In an effort to drum up support for school spending in Kansas, advocates seize on a partial picture of school spending to make their case.
An example: A recent Lawrence Journal-World editorial contained “In the last four years, per-pupil state funding for public schools has declined by about 14 percent, from $4,400 per student to $3,780.”
Writing in the Wichita Eagle, Rhonda Holman complained of “several years of cuts totaling $653 per pupil.” (Reason to be wary, December 16 Wichita Eagle)
In a bond issue update video presentation for USD 259, the Wichita public school district, spokesperson Susan Arensman spoke of “severe loss of funding from the state.” Displayed on the screen at this time was a chart titled “State per-pupil funding.”
These presentations of data are designed to convince Kansans that school funding has been cut, and cut severely. The actual facts, however, are quite different.
For example, following is a chart showing spending by USD 259, the Wichita school district. Can you spot cuts or declines in spending? There is one instance on this chart where spending, on a per-pupil basis, was less than the year before. That’s an example of a cut — and the only one, considering the last ten years illustrated in this chart.

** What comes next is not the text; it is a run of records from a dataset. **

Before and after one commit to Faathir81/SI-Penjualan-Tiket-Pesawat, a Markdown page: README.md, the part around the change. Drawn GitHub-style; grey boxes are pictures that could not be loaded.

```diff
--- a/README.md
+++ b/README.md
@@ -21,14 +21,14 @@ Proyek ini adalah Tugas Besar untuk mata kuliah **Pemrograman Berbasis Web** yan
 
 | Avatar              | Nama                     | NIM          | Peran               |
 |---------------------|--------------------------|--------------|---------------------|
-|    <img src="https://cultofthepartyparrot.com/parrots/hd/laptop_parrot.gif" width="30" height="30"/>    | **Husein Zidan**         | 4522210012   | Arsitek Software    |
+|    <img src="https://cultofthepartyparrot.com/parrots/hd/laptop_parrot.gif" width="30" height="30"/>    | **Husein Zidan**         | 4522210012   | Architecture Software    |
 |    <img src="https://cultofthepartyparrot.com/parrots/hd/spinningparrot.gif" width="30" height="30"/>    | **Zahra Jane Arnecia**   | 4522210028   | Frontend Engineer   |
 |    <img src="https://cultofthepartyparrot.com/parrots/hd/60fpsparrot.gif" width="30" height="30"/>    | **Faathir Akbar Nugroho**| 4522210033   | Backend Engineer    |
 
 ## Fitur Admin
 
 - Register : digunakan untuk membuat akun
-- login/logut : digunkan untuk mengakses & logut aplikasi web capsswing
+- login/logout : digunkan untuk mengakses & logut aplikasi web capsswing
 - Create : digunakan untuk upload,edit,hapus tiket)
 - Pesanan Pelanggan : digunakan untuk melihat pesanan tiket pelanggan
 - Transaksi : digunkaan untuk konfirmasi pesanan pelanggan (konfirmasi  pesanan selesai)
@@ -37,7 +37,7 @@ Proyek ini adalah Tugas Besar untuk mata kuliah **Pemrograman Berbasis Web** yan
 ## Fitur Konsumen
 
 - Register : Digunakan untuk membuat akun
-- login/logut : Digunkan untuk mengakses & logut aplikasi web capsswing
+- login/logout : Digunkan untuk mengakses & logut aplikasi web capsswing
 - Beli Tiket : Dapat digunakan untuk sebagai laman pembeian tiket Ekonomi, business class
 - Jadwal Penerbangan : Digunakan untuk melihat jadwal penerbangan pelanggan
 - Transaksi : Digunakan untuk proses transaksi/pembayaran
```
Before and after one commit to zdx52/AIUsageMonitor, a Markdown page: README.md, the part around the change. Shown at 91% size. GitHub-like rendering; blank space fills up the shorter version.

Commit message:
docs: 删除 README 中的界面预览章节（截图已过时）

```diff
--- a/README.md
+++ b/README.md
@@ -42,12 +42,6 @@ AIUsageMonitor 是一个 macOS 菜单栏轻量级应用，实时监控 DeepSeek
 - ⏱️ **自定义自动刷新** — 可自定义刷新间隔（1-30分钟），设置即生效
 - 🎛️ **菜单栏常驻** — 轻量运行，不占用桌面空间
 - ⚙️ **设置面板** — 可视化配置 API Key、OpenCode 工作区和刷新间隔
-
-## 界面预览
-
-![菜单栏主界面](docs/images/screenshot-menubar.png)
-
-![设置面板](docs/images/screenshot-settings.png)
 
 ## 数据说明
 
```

So how do newspapers and school districts make a claim of cuts?
They do so by looking at only one part of spending on schools by the State of Kansas: base state aid per pupil. That number has fallen, as shown in the chart in the video.
But base state aid per pupil is only part of the spending story. It’s the starting point for the Kansas school finance formula. After weightings are applied, most school districts receive much more funding than the base figure. The Wichita school district, for example, received $6,511 per pupil from the state at a time when base state aid was $4,012.
While Kansas school spending has declined, it has not declined as much as has base state aid. At the same time, federal funding for schools increased to make up almost all the difference. As the following chart illustrates, total spending on Kansas schools has declined slightly for the past two years. For the school year starting in 2009, total spending was down 2.61 percent. For the year starting in 2010, spending declined 0.38 percent.
These declines are much less pronounced than the drop in base state aid.
Which figures should we use to represent the history of spending in Kansas schools: (a) Total spending, or (b) a small slice of spending that happens to support the case of those who believe that it is impossible to spend too much on schools?
The answer, if we are to be honest, is (a) total spending. Those who use base state aid as the only measure of spending on public schools in Kansas need to be held accountable for their misrepresentation.